cc_chd(4), cc_cubic(4), cc_htcp(4), cc_newreno(4), cc_vegas(4), h_ertt(4), mod_cc(4), tcp(4), khelp(9), mod_cc(9) L. Budzisz, R. Stanojevic, R. Shorten, and F. Baker, "A strategy for fair coexistence of loss and delay-based congestion control algorithms", IEEE Commun. Lett., 7, 13, 555-557, Jul 2009. ACKNOWLEDGEMENTS
Development and testing of this software were made possible in part by grants from the FreeBSD Foundation and Cisco University Research Pro- gram Fund at Community Foundation Silicon Valley. FUTURE WORK
The Hamilton Institute have recently made some improvements to the algorithm implemented by this module and have called it Coexistent-TCP (C- TCP). The improvements should be evaluated and potentially incorporated into this module. HISTORY
The cc_hd congestion control module first appeared in FreeBSD 9.0. The module was first released in 2010 by David Hayes whilst working on the NewTCP research project at Swinburne University of Technology's Centre for Advanced Internet Architectures, Melbourne, Australia. More details are available at: AUTHORS

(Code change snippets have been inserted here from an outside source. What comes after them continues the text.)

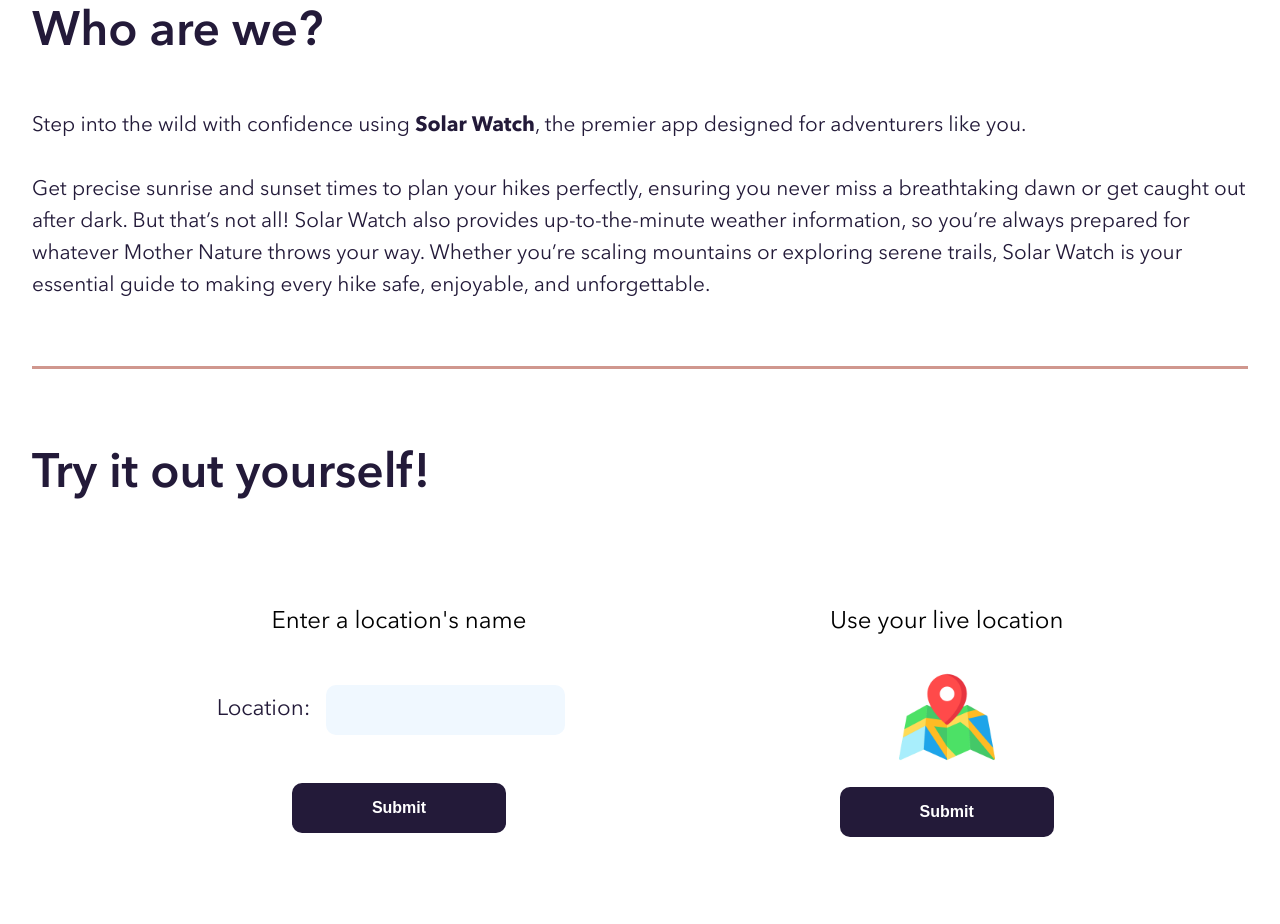
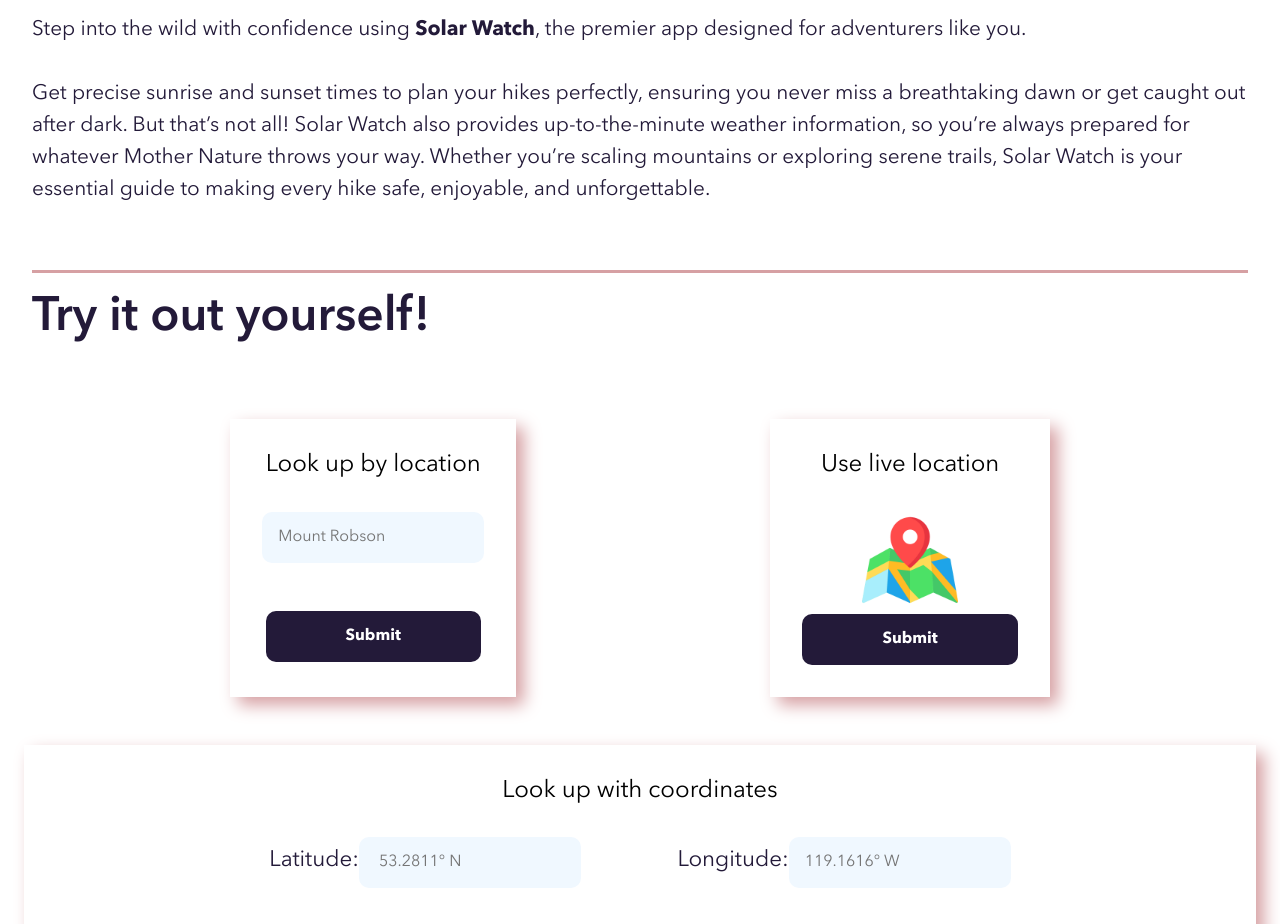
Before and after one commit to SageJonathan/solarwatch_client, a React (Vite) app: page / in a window 1280 px wide. Shown: the part 700-1624 px from the top of the page. Built offline with nearby package versions, Linux system fonts and the light colour scheme; no server answers.

Commit message:
iron out defects on styling

```diff
--- a/src/App.scss
+++ b/src/App.scss
@@ -1,7 +1,7 @@
 @use './styles/partials/fonts' as *;
 @use './styles/partials/variables' as *;
 
-body {
+* {
   font-family: "Avenir";
   box-sizing: border-box;
   margin:0;
--- a/src/components/About/About.jsx
+++ b/src/components/About/About.jsx
@@ -4,8 +4,8 @@
 function About() {
   return (
     <div className="about">
-      <p className="about__title">Who are we?</p>
-      <p className="about__writing">
+      <p className="about__header">Who are we?</p>
+      <p className="about__text">
         Step into the wild with confidence using <strong>Solar Watch</strong>,
         the premier app designed for adventurers like you. <br></br>
         <br></br>Get precise sunrise and sunset times to plan your hikes
--- a/src/components/About/About.scss
+++ b/src/components/About/About.scss
@@ -5,13 +5,13 @@
 .about {
     height:fit-content;
     padding:1rem 2rem;
-    &__title {
+    &__header {
         font-size: 3rem;
         font-weight:600;
         color:$dark-purple;
     }
 
-    &__writing {
+    &__text {
         font-size: 1.3rem;
         line-height: 2rem;
         color:$dark-purple;
--- a/src/components/Hero/Hero.scss
+++ b/src/components/Hero/Hero.scss
@@ -37,7 +37,7 @@
             font-size: 1.3rem;
         }
         &--bottom{
-            margin-top: -1rem;
+            margin-top: 0.5rem;
         }
     }
 }
--- a/src/components/Search/Search.jsx
+++ b/src/components/Search/Search.jsx
@@ -12,13 +12,14 @@
         <>
           <div className="search">
             <form className="search__form">
-              <p className="search__prompt">Enter a location's name</p>
+              <p className="search__prompt">Look up by location</p>
               <div className="search__input-group">
-                <label className="search__label">Location:</label>
+                <label className="search__label"></label>
                 <input
                   className="search__input"
                   // onChange={}
                   // value={}
+                  placeholder="Mount Robson"
                   required
                 />
               </div>
--- a/src/components/Search/Search.scss
+++ b/src/components/Search/Search.scss
@@ -3,9 +3,11 @@
 @use "../../styles/partials/mixins" as *;
 
 .search {
-  padding: 2rem;
   display: flex;
   flex-direction: column;
+  padding: 2rem;
+  margin:1.5rem;
+  box-shadow: .5rem .5rem 1rem $pink;
   &__title {
     font-size: 3rem;
     font-weight: 600;
@@ -32,15 +34,12 @@
   }
   &__label {
     color: $dark-purple;
-    margin-right: 1rem;
     font-size: 1.4rem;
   }
 
   &__input {
     background-color: aliceblue;
-    margin-top: 1rem;
     margin-bottom: 3rem;
-    margin-right: 1rem;
     padding: 1rem;
     font-style: inherit;
     font-size: 1rem;
@@ -50,16 +49,12 @@
 
   &__button {
     align-self: center;
-    padding-left: 5rem;
-    padding-right: 5rem;
-    padding-top: 1rem;
-    padding-bottom: 1rem;
+    padding: 1rem 5rem;
     border-radius: 10px;
     border: none;
     background-color: $dark-purple;
     color: white;
     font-size: 1rem;
-    transition: 0.5s;
     font-weight: 700;
 
     &:hover {
@@ -77,10 +72,6 @@
 
   &__map-container {
     align-self: center;
-    margin-bottom: 2.7rem;
-    @include tablet{
-        margin-bottom: 1rem;
-    }
   }
 
   &__map-icon {
--- a/src/components/SearchAdv/SearchAdv.jsx
+++ b/src/components/SearchAdv/SearchAdv.jsx
@@ -46,7 +46,7 @@
     <>
     <div className="search">
       <form className="search__form" onSubmit={handleFormSubmit}>
-        <p className="search__prompt">Know the cooridnates?</p>
+        <p className="search__prompt">Look up with coordinates</p>
         <div className="search__container">
           <div className="latitude">
             <label className="search__label">Latitude:</label>
@@ -54,6 +54,7 @@
               className="search__input"
               onChange={handleLatitude}
               value={latitude}
+              placeholder=" 53.2811° N"
               required
             />
           </div>
@@ -63,6 +64,7 @@
               className="search__input"
               onChange={handleLongitude}
               value={longitude}
+              placeholder="119.1616° W"
               required
             />
           </div>
--- a/src/components/SearchGps/SearchGps.jsx
+++ b/src/components/SearchGps/SearchGps.jsx
@@ -5,8 +5,7 @@
     return (
         <>
          <div className="search">
-            <p className="search__prompt">Use your live location</p>
-            {/* <div className=""> */}
+            <p className="search__prompt">Use live location</p>
             <div className="search__map-container">
               <img className="search__map-icon" src={mapIcon} alt="Map Icon" />
             </div>
@@ -15,7 +14,6 @@
               <button className="search__button">Submit</button>
             </form>
            </div>
-          {/* </div> */}
         </>
     )
 }
--- a/src/pages/Landing/Landing.scss
+++ b/src/pages/Landing/Landing.scss
@@ -1,7 +1,6 @@
 @use '../../styles/partials/fonts' as *;
 @use '../../styles/partials/variables' as *;
 @use "../../styles/partials/mixins" as *;
-
 
 .row{
     display: flex;
--- a/src/styles/partials/_variables.scss
+++ b/src/styles/partials/_variables.scss
@@ -6,7 +6,7 @@
 //Primary Colors
 $yellow:#fdd8a4;
 $orange:#faac7b;
-$pink:#d0978e;
+$pink:#D6A0A3;
 $light-purple:#9d7381;
 $dark-purple: #231a39;
 
```
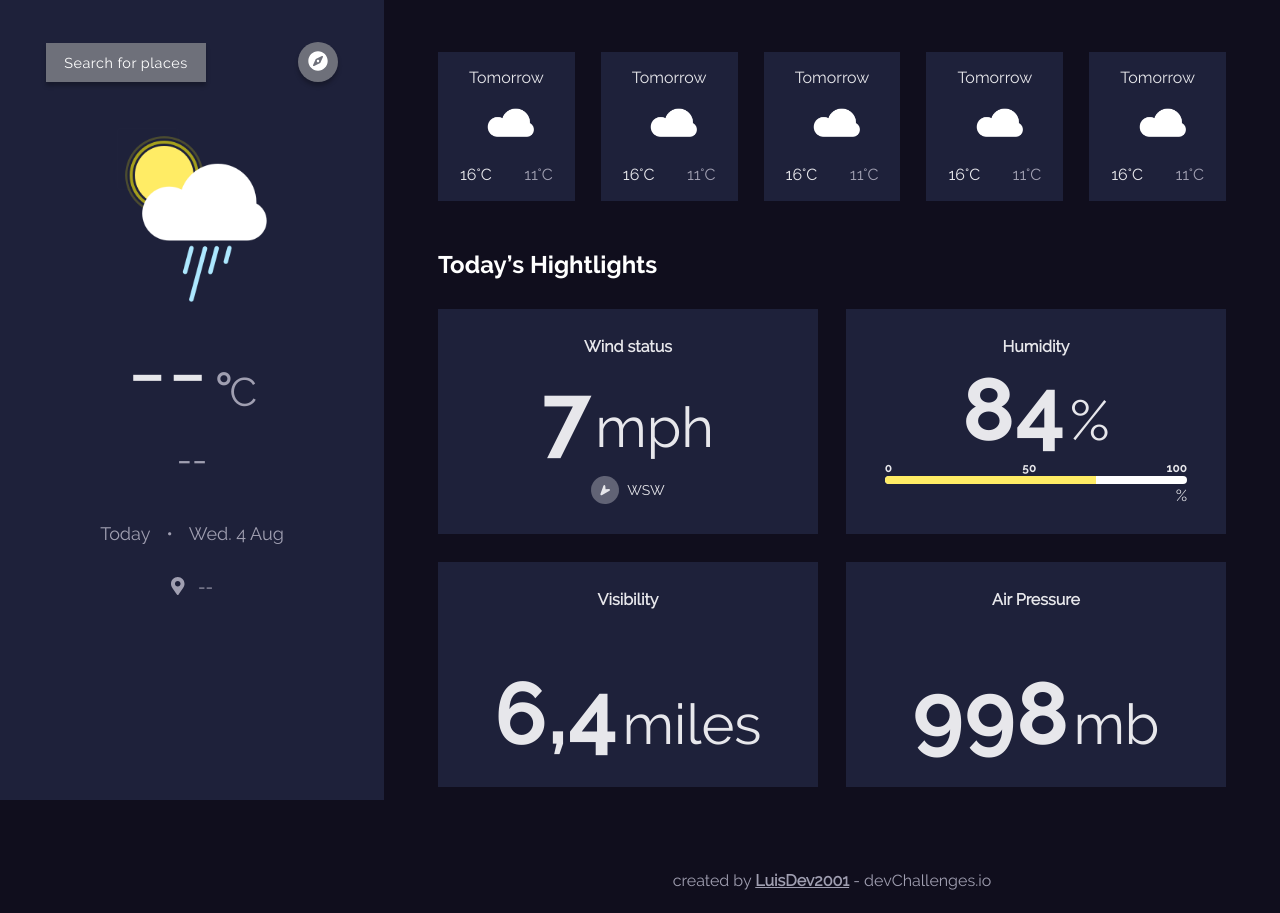
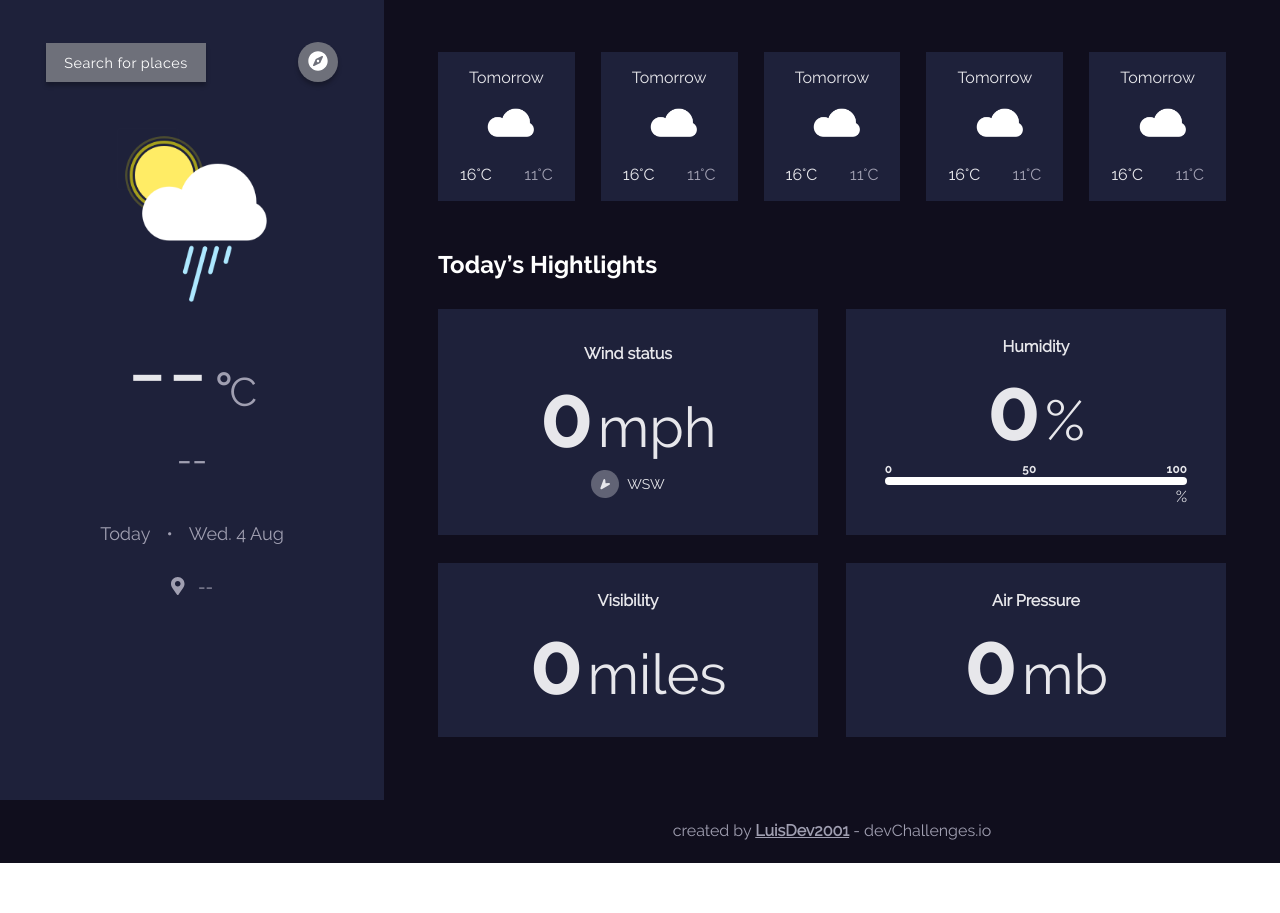
Before and after one commit to LuisDev2001/wheater-app-vue, a Vue app: page / in a window 1280 px wide. After the commit the page ends 863 px from the top, so only its background shows below. Built offline with nearby package versions, Linux system fonts and the light colour scheme; no server answers.

Commit message:
feat: print data to hightlight weather :=

```diff
--- a/src/assets/sass/components/_PxCardHightlights.scss
+++ b/src/assets/sass/components/_PxCardHightlights.scss
@@ -7,8 +7,9 @@
   }
   &-numbers {
     display: inline-flex;
-    flex-wrap: nowrap;
+    flex-wrap: wrap;
     align-items: flex-end;
+    justify-content: center;
     span:first-child {
       font-family: $font-bold;
       font-size: 5.5rem;
--- a/src/assets/sass/components/_PxHightlights.scss
+++ b/src/assets/sass/components/_PxHightlights.scss
@@ -12,14 +12,14 @@
     padding: 1.875rem 1.375rem;
     margin: 0 0 2rem 0;
     width: 100%;
-    height: 225px;
+    height: auto;
     display: flex;
     align-items: center;
-    justify-content: space-between;
+    justify-content: center;
     flex-direction: column;
     color: #e7e7eb;
     background: #1e213a;
-
+    gap: 10px 0;
     &:last-child {
       margin: 0;
     }
--- a/src/components/CardWeather/PxCardHightlights.vue
+++ b/src/components/CardWeather/PxCardHightlights.vue
@@ -18,7 +18,7 @@ export default {
   name: "PxCardHightlights",
   props: {
     cardTitle: String,
-    cardNumber: String,
+    cardNumber: Number,
     cardTypeNumber: String,
   },
 };
--- a/src/components/Hightlights/PxHightlights.vue
+++ b/src/components/Hightlights/PxHightlights.vue
@@ -4,7 +4,9 @@
     <div class="hightlights__container-cards">
       <PxCardHightlights
         cardTitle="Wind status"
-        cardNumber="7"
+        :cardNumber="
+          store.hightlights.windStatus !== 0 ? store.hightlights.windStatus : 0
+        "
         cardTypeNumber="mph"
       >
         <div class="card__hightlights-near-me">
@@ -17,7 +19,9 @@
 
       <PxCardHightlights
         cardTitle="Humidity"
-        cardNumber="84"
+        :cardNumber="
+          store.hightlights.humidity !== 0 ? store.hightlights.humidity : 0
+        "
         cardTypeNumber="%"
       >
         <div class="card__hightlights-range">
@@ -27,7 +31,15 @@
             <span>100</span>
           </div>
           <div class="card__hightlights-range-bar">
-            <div class="card__hightlights-range-charge"></div>
+            <div
+              class="card__hightlights-range-charge"
+              :style="{
+                width:
+                  store.hightlights.humidity !== 0
+                    ? store.hightlights.humidity + '%'
+                    : 0 + '%',
+              }"
+            ></div>
           </div>
           <div class="card__hightlights-percent">%</div>
         </div>
@@ -35,14 +47,20 @@
 
       <PxCardHightlights
         cardTitle="Visibility"
-        cardNumber="6,4"
+        :cardNumber="
+          store.hightlights.visibility !== 0 ? store.hightlights.visibility : 0
+        "
         cardTypeNumber="miles"
       >
       </PxCardHightlights>
 
       <PxCardHightlights
         cardTitle="Air Pressure"
-        cardNumber="998"
+        :cardNumber="
+          store.hightlights.airPressure !== ''
+            ? store.hightlights.airPressure
+            : 0
+        "
         cardTypeNumber="mb"
       >
       </PxCardHightlights>
@@ -57,6 +75,7 @@ import PxCardHightlights from "../CardWeather/PxCardHightlights";
 import { library } from "@fortawesome/fontawesome-svg-core";
 import { faLocationArrow } from "@fortawesome/free-solid-svg-icons";
 import { FontAwesomeIcon } from "@fortawesome/vue-fontawesome";
+import { inject, ref } from "@vue/runtime-core";
 library.add(faLocationArrow);
 
 export default {
@@ -65,6 +84,13 @@ export default {
     PxCardHightlights,
     FontAwesomeIcon,
   },
+  setup() {
+    const store = inject("storeWeatherApp");
+
+    return {
+      store,
+    };
+  },
 };
 </script>
 
--- a/src/components/WeatherInformation/PxPrincipalInformationWeather.vue
+++ b/src/components/WeatherInformation/PxPrincipalInformationWeather.vue
@@ -59,7 +59,7 @@ import { library } from "@fortawesome/fontawesome-svg-core";
 import { faMapMarkerAlt } from "@fortawesome/free-solid-svg-icons";
 import { FontAwesomeIcon } from "@fortawesome/vue-fontawesome";
 
-import { inject, onMounted, ref } from "vue";
+import { inject, onMounted, computed, ref } from "vue";
 library.add(faMapMarkerAlt);
 
 export default {
@@ -96,11 +96,8 @@ export default {
 
     onMounted(() => {
       navigator.geolocation.getCurrentPosition(success, error, options.value);
-      const date = new Date();
-      const day = date.getDate();
-      const month = date.toLocaleString("default", { month: "short" });
-      const dayName = date.toLocaleDateString("en-US", { weekday: "short" });
-      store.value.date = `${dayName}. ${day} ${month.replace(".", "")}`;
+
+      store.value.date = setDateOnLive;
     });
 
     const getInfoOwnUbication = async () => {
@@ -119,11 +116,33 @@ export default {
       const location = data.name;
 
       store.value.dataWeather = {
-        temperature: temperatureCelcius.toFixed(1),
+        temperature: temperatureCelcius.toFixed(0),
         temperatureDescription: temperatureDescription,
         locationName: location,
       };
+
+      // Set data for Hightlights
+      const wind = data.wind.speed;
+      const humidity = data.main.humidity;
+      const visibility = data.visibility;
+      const pressure = data.main.pressure;
+      setHightlights(wind, humidity, visibility, pressure);
     };
+
+    const setHightlights = (wind, humidity, visibility, pressure) => {
+      store.value.hightlights.windStatus = wind;
+      store.value.hightlights.humidity = humidity;
+      store.value.hightlights.visibility = visibility;
+      store.value.hightlights.airPressure = pressure;
+    };
+
+    const setDateOnLive = computed(() => {
+      const date = new Date();
+      const day = date.getDate();
+      const month = date.toLocaleString("default", { month: "short" });
+      const dayName = date.toLocaleDateString("en-US", { weekday: "short" });
+      return `${dayName}. ${day} ${month.replace(".", "")}`;
+    });
 
     // Methods
     const handleOpenSearchLoaction = () => {
--- a/src/views/Home.vue
+++ b/src/views/Home.vue
@@ -43,6 +43,12 @@ export default {
         locationName: "",
       },
       date: "",
+      hightlights: {
+        windStatus: 0,
+        humidity: 0,
+        visibility: 0,
+        airPressure: 0,
+      },
     });
 
     provide("storeWeatherApp", storeWeatherApp);
```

The cc_hd congestion control module and this manual page were written by David Hayes <>. BSD
September 15, 2011 BSD
Man Page